Determine the Severity of the Wound
If you didn't spot any signs of an infection, your kitty's wound is most likely fresh. It should be easy to determine the severity of the wound just by looking at it. If a cast, stitches, or surgery is required you need to call your vet or bring your cat to the nearest emergency vet immediately.
Manage the Bleeding
If your cat has a small cut, use clean cloth or sterile gauze to apply direct pressure to the wound in order to stop the bleeding. The formation of a blood clot can occur within 10 to 15 minutes, contingent upon the extent and positioning of the injury. If a clot forms improperly, you should immediately take your cat to an emergency veterinarian.
If possible you can also try to help slow down the bleeding by raising the limb to the level of the heart.
When to Take Your Cat to the Vet
If there are signs of infection, severe bleeding, broken limbs, fever, or other severe damage like the examples listed above you should take your cat to the vet as quickly as possible.
If you are uncertain if a veterinary visit is necessary, call your veterinarian who will inform you if your cat's injury needs to be addressed by a veterinarian.
Note: The advice provided in this post is intended for informational purposes and does not constitute medical advice regarding pets.

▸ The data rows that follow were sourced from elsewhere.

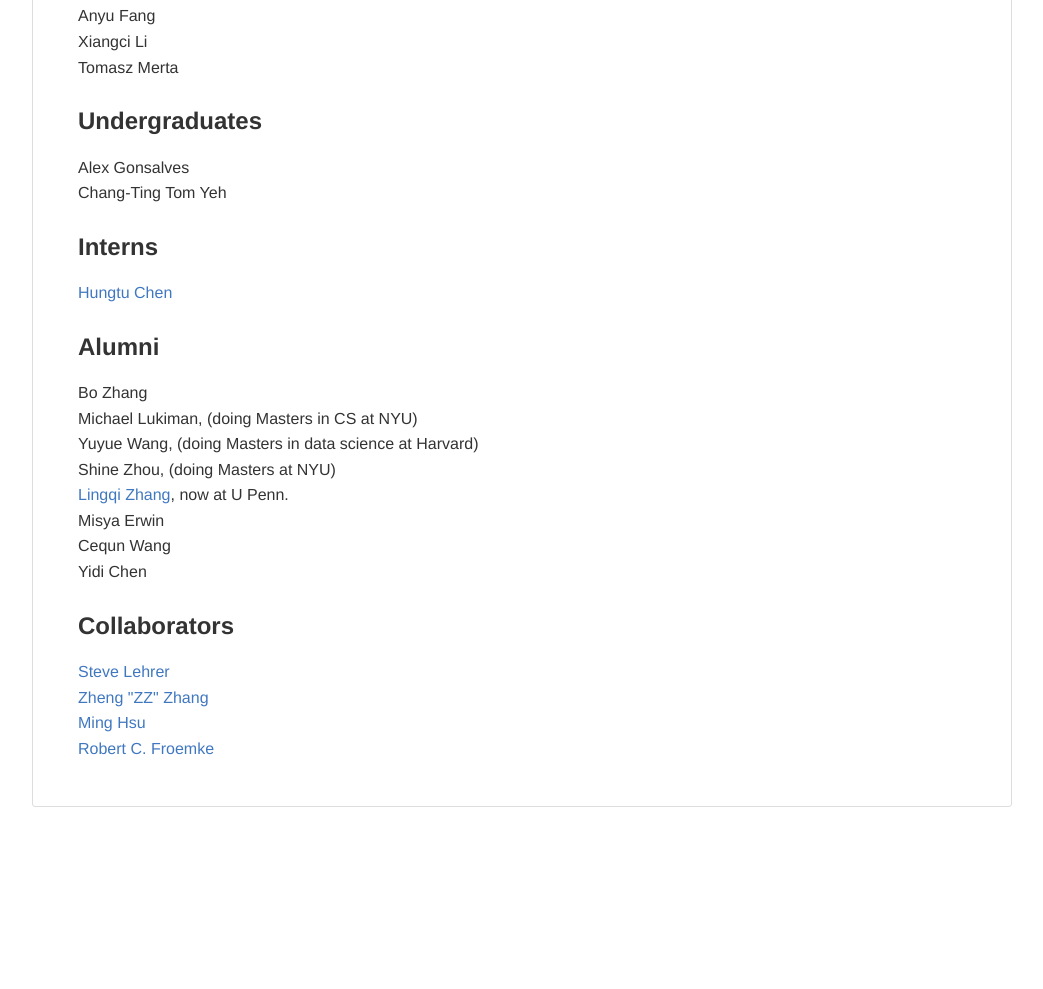
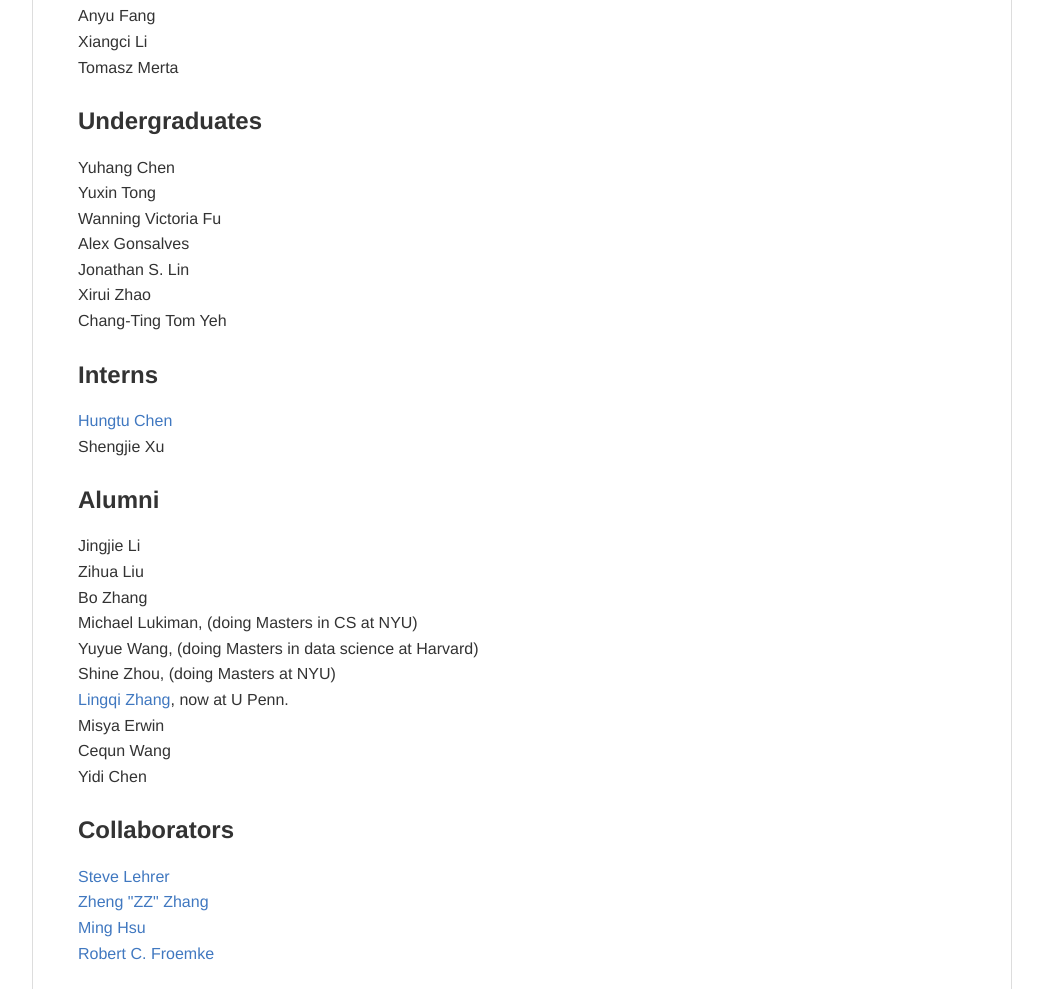
Before and after one commit to erlichlab/erlichlab.org, a plain HTML site: page public_html/index.html in a window 1280 px wide. Shown: the part 1129-2118 px from the top of the page, without its empty margins (118-1161 px from the left). Before the commit the page ends 1944 px from the top, so only its background shows below. Drawn offline with nearby package versions, Linux system fonts and the light colour scheme; some packages are replaced by stand-ins of ours.

Commit message:
add everyone

```diff
--- a/public_html/index.html
+++ b/public_html/index.html
@@ -797,21 +797,31 @@ Tomasz Merta
 <a id="user-content-undergraduates" class="anchor" href="#undergraduates" aria-hidden="true"><span aria-hidden="true" class="octicon octicon-link"></span></a>Undergraduates</h3>
 
 <p>
+  Yuhang Chen<br>
+  Yuxin Tong<br>
+  Wanning Victoria Fu<br>
   Alex Gonsalves<br>
-  Chang-Ting Tom Yeh
+  Jonathan S. Lin<br>
+  Xirui Zhao<br>
+  Chang-Ting Tom Yeh<br>
+
 </p>
 
 <h3>
 <a id="user-content-interns" class="anchor" href="#interns" aria-hidden="true"><span aria-hidden="true" class="octicon octicon-link"></span></a>Interns</h3>
 
 <p>
-<a href="https://github.com/transedward">Hungtu Chen</a>
+<a href="https://github.com/transedward">Hungtu Chen</a><br>
+Shengjie Xu
+
   </p>
 
 <h3>
 <a id="user-content-alumni" class="anchor" href="#alumni" aria-hidden="true"><span aria-hidden="true" class="octicon octicon-link"></span></a>Alumni</h3>
 
-<p>Bo Zhang<br>
+<p>Jingjie Li<br>
+  Zihua Liu<br>
+Bo Zhang<br>
 Michael Lukiman, (doing Masters in CS at NYU)<br>
 Yuyue Wang, (doing Masters in data science at Harvard)<br>
 Shine Zhou, (doing Masters at NYU)<br>
```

For an accurate diagnosis of your pet's condition, please make an appointment with your vet.